My Body My Space returns to public spaces

For several years, My Body My Space (MBMS), an innovative public art festival organized by the Forgotten Angle Theater Collaborative (FATC), has been taking place in public spaces in Emakhazeni Local Municipality (ELM) in rural Mpumalanga .

Featured Image: Performers of MBMS 2018

The MBMS festival aims to contribute to the process of social cohesion in a territory that still clearly lacks socio-political and socio-economic integration. It attempts to bring together the diverse rural citizens of Emakhazeni by piercing through and disrupting the familiar ways in which people traverse shared social spaces.

In 2021, MBMS had to switch to an online event – a world first, MBMS was delivered entirely via a dedicated WhatsApp line.

MBMS22 is returning to a physical, in-person form with the tagline: “A Meet and Greet Festival.” Calling: “Dumelang”, “Sanibonani”, “Hello”, “Lotjhani, Le Kae?”, “How are you? / Where are you?”, this year’s festival weaves together the two themes of human rights. man and climate, cornerstones of FATC’s philosophy and values ​​as a company.

Funded by the Department of Sports, Arts and Culture Mzansi Golden Economy (DSAC), the National Arts Council (NAC) and Business and Arts South Africa (BASA), MBMS22 will focus almost entirely on the Emakhazeni creative arts community where local artists will be at the center of decision-making processes and opportunities for collaborations between national and international partners may arise.

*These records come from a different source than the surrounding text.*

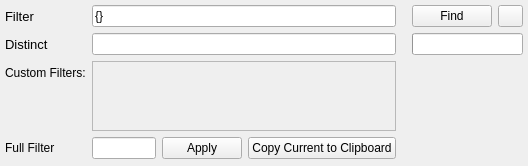
Old version of the form assets/ui_files/documentSearchFilter.ui in the repository compix/MetadataManager.
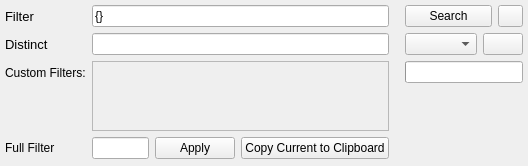
New version of the form. Icons and pictures are not drawn.

Commit message: Allow the user to save search filters and apply saved filters

Diff of the .ui file:
```diff
--- a/assets/ui_files/documentSearchFilter.ui
+++ b/assets/ui_files/documentSearchFilter.ui
@@ -177,7 +177,7 @@
                    <x>0</x>
                    <y>0</y>
                    <width>314</width>
-                   <height>69</height>
+                   <height>68</height>
                   </rect>
                  </property>
                  <layout class="QVBoxLayout" name="customFilterScrollAreaLayout">
@@ -263,7 +263,7 @@
             <widget class="QFrame" name="frame_2">
              <property name="maximumSize">
               <size>
-               <width>150</width>
+               <width>200</width>
                <height>16777215</height>
               </size>
              </property>
@@ -309,7 +309,11 @@
                    </size>
                   </property>
                   <property name="text">
-                   <string>Find</string>
+                   <string>Search</string>
+                  </property>
+                  <property name="icon">
+                   <iconset resource="../resource_files/resources.qrc">
+                    <normaloff>:/icons/search.png</normaloff>:/icons/search.png</iconset>
                   </property>
                  </widget>
                 </item>
@@ -335,6 +339,34 @@
                 </item>
                </layout>
               </item>
+              <item>
+               <layout class="QHBoxLayout" name="horizontalLayout_2">
+                <item>
+                 <widget class="QComboBox" name="savedFiltersComboBox">
+                  <property name="sizePolicy">
+                   <sizepolicy hsizetype="Expanding" vsizetype="Fixed">
+                    <horstretch>0</horstretch>
+                    <verstretch>0</verstretch>
+                   </sizepolicy>
+                  </property>
+                  <property name="contextMenuPolicy">
+                   <enum>Qt::CustomContextMenu</enum>
+                  </property>
+                 </widget>
+                </item>
+                <item alignment="Qt::AlignRight">
+                 <widget class="QPushButton" name="saveFilterButton">
+                  <property name="text">
+                   <string/>
+                  </property>
+                  <property name="icon">
+                   <iconset resource="../resource_files/resources.qrc">
+                    <normaloff>:/icons/save.png</normaloff>:/icons/save.png</iconset>
+                  </property>
+                 </widget>
+                </item>
+               </layout>
+              </item>
               <item>
                <widget class="QProgressBar" name="documentProgressBar">
                 <property name="sizePolicy">
```
Left out of the diff: 8 changed lines with no effect on the pictures. The commit also changes 9 other files.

Featured Image: Performers of MBMS 2018

Featured Image: Performers of MBMS 2018

In line with the idea of ​​”Meetings and Greetings”, the festival will consist of a series of small creative encounters over a longer period. The main function is to do more things together locally.

The thematic axis of #MBMS22, “Where art and climate meet”, invites to explore how climate and arts-based practice meet in a creative dialogue that takes, at its base, the experience of human rights and the relationship with the subject.

Tshego Kutsoane, FATC Development Manager, says, “Ensuring access and inclusion through the provision of high-quality artistic offerings is how FATC meets the demands of our context. In these still rather strange times, we are choosing to respond to widespread desires to gather in person and to do so with caution. We open our doors to guests and venture to hit those of our neighbors in the local, national and other performance communities we also call home.

“Visiting, hosting, walking the streets of Emakhazeni together again and catching up. To be in each other’s safe and intimate company again to wonder how are you/us? Where are you/us now? Coming together in recognition of what has changed and more deliberately shaping How we move together now in new forms of our relationships, our communities and our creative expression,” continues Kutsoane.

What to expect

Beginning March 13 with a gathering on the deck of FATC’s Ebhudlweni Art Center, Soraya Thomas from Reunion will lead an outdoor workshop. From March 14 to 17, Thomas will collaborate with FATC and Cie ex Nihilo in the form of a residency culminating with a showcase on March 18 and 19. This is the start of a new multi-year project called crossroads.

From March 13 to April 22, the MBMS Festival organizes moments of creative residency, where changes in our climate can be contemplated, new ideas can be explored, and creative disciplines are stretched out in gentle collaboration. Each meeting will culminate in a moment of sharing that will arise in various spaces of the local commune of Emakhazeni. The festival’s moving showcases will appear in former playgrounds, new venues and will be offered as one of the tourist attractions that Dullstroom is left to book.

Provided Image: MBMS 2017 Performance

Provided Image: MBMS 2017 Performance

Other partners include Drama for Life (DFL); Mhayise Productions by Musa Hlatshwayo of KZN working with FATC from March 21-27; Moving into Dance (MID) and Vuyani Dance Theater (VDT), both of Joburg, are collaborating on a dance week from April 4-10 with Cape Town’s Unmute Dance Company and FATC.

There will also be a two-week experience where a total of 20 local community practitioners – 10 performance-based and 10 visual arts or craft-based will be invited to collaborate across disciplines. Visitors will be invited to witness the creation process.

The festival will conclude with a week of new work by FATC interns and trainees from April 11-14.